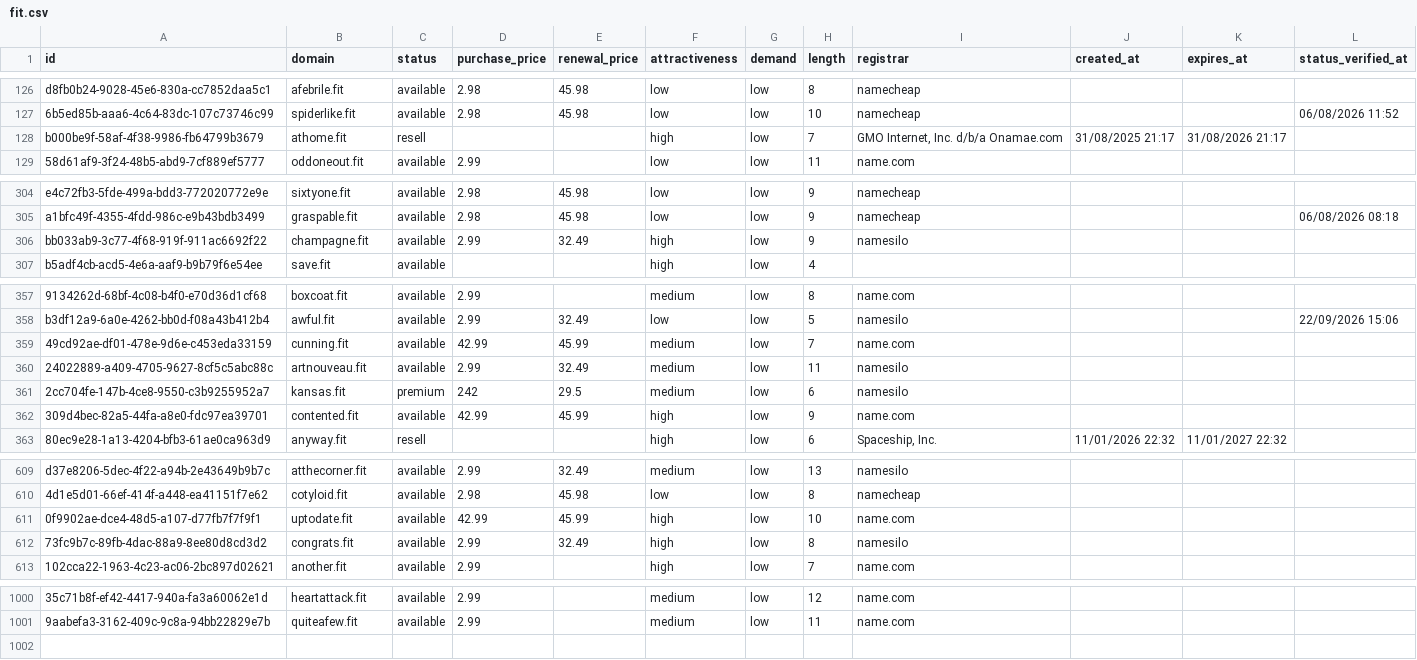
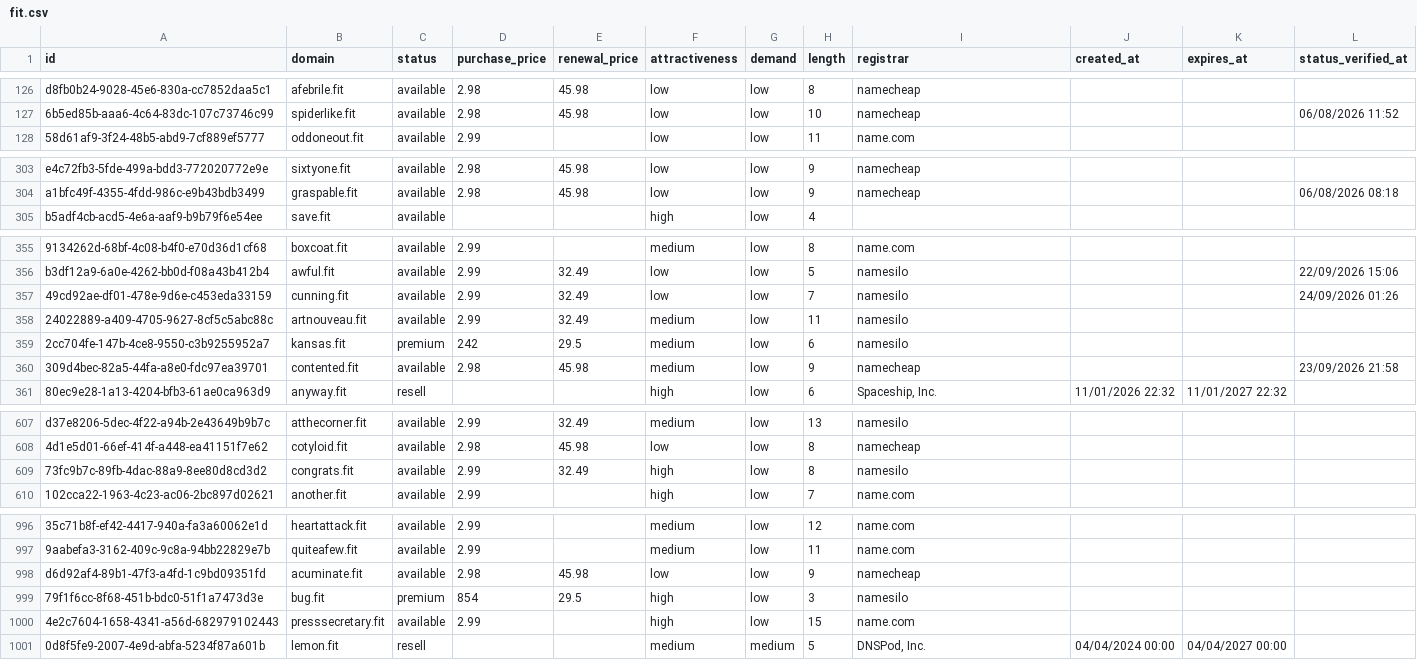
Before and after one commit to UniqueDomains/fit-oneword-domains, a CSV file: fit.csv, drawn as a sheet; only a part is shown, gaps mark what is left out; removed rows and columns are numbered as before the commit, all else as after; the diff covers the shown part only; the diff names each change by its address in the sheet, - before the commit and + after, or states it on an @@ line.

Commit message:
Domains update

```diff
--- a/fit.csv
+++ b/fit.csv
-row 128: b000be9f-58af-4f38-9986-fb64799b3679 | athome.fit | resell |  |  | high | low | 7 | GMO Internet, Inc. d/b/a Onamae.com | 31/08/2025 21:17 | 31/08/2026 21:17
-row 306: bb033ab9-3c77-4f68-919f-911ac6692f22 | champagne.fit | available | 2.99 | 32.49 | high | low | 9 | namesilo
-D357 (purchase_price): 42.99
+D357 (purchase_price): 2.99
-E357 (renewal_price): 45.99
+E357 (renewal_price): 32.49
-F357 (attractiveness): medium
+F357 (attractiveness): low
-I357 (registrar): name.com
+I357 (registrar): namesilo
-L357 (status_verified_at): (empty)
+L357 (status_verified_at): 24/09/2026 01:26
-D360 (purchase_price): 42.99
+D360 (purchase_price): 2.98
-E360 (renewal_price): 45.99
+E360 (renewal_price): 45.98
-F360 (attractiveness): high
+F360 (attractiveness): medium
-I360 (registrar): name.com
+I360 (registrar): namecheap
-L360 (status_verified_at): (empty)
+L360 (status_verified_at): 23/09/2026 21:58
-row 611: 0f9902ae-dce4-48d5-a107-d77fb7f7f9f1 | uptodate.fit | available | 42.99 | 45.99 | high | low | 10 | name.com
+row 998: d6d92af4-89b1-47f3-a4fd-1c9bd09351fd | acuminate.fit | available | 2.98 | 45.98 | low | low | 9 | namecheap
+row 999: 79f1f6cc-8f68-451b-bdc0-51f1a7473d3e | bug.fit | premium | 854 | 29.5 | high | low | 3 | namesilo
+row 1000: 4e2c7604-1658-4341-a56d-682979102443 | presssecretary.fit | available | 2.99 |  | high | low | 15 | name.com
+row 1001: 0d8f5fe9-2007-4e9d-abfa-5234f87a601b | lemon.fit | resell |  |  | medium | medium | 5 | DNSPod, Inc. | 04/04/2024 00:00 | 04/04/2027 00:00
```
Also changed, not shown: 1 removed row and 112 edited cells elsewhere in this file, 4 other files.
********************
- [THE TASK]
Repeat each line of the records exactly. Do not include the pictures.

- [ANSWER TO THE PROBLEM]
Before and after one commit to UniqueDomains/fit-oneword-domains, a CSV file: fit.csv, drawn as a sheet; only a part is shown, gaps mark what is left out; removed rows and columns are numbered as before the commit, all else as after; the diff covers the shown part only; the diff names each change by its address in the sheet, - before the commit and + after, or states it on an @@ line.

Commit message:
Domains update

```diff
--- a/fit.csv
+++ b/fit.csv
-row 128: b000be9f-58af-4f38-9986-fb64799b3679 | athome.fit | resell |  |  | high | low | 7 | GMO Internet, Inc. d/b/a Onamae.com | 31/08/2025 21:17 | 31/08/2026 21:17
-row 306: bb033ab9-3c77-4f68-919f-911ac6692f22 | champagne.fit | available | 2.99 | 32.49 | high | low | 9 | namesilo
-D357 (purchase_price): 42.99
+D357 (purchase_price): 2.99
-E357 (renewal_price): 45.99
+E357 (renewal_price): 32.49
-F357 (attractiveness): medium
+F357 (attractiveness): low
-I357 (registrar): name.com
+I357 (registrar): namesilo
-L357 (status_verified_at): (empty)
+L357 (status_verified_at): 24/09/2026 01:26
-D360 (purchase_price): 42.99
+D360 (purchase_price): 2.98
-E360 (renewal_price): 45.99
+E360 (renewal_price): 45.98
-F360 (attractiveness): high
+F360 (attractiveness): medium
-I360 (registrar): name.com
+I360 (registrar): namecheap
-L360 (status_verified_at): (empty)
+L360 (status_verified_at): 23/09/2026 21:58
-row 611: 0f9902ae-dce4-48d5-a107-d77fb7f7f9f1 | uptodate.fit | available | 42.99 | 45.99 | high | low | 10 | name.com
+row 998: d6d92af4-89b1-47f3-a4fd-1c9bd09351fd | acuminate.fit | available | 2.98 | 45.98 | low | low | 9 | namecheap
+row 999: 79f1f6cc-8f68-451b-bdc0-51f1a7473d3e | bug.fit | premium | 854 | 29.5 | high | low | 3 | namesilo
+row 1000: 4e2c7604-1658-4341-a56d-682979102443 | presssecretary.fit | available | 2.99 |  | high | low | 15 | name.com
+row 1001: 0d8f5fe9-2007-4e9d-abfa-5234f87a601b | lemon.fit | resell |  |  | medium | medium | 5 | DNSPod, Inc. | 04/04/2024 00:00 | 04/04/2027 00:00
```
Also changed, not shown: 1 removed row and 112 edited cells elsewhere in this file, 4 other files.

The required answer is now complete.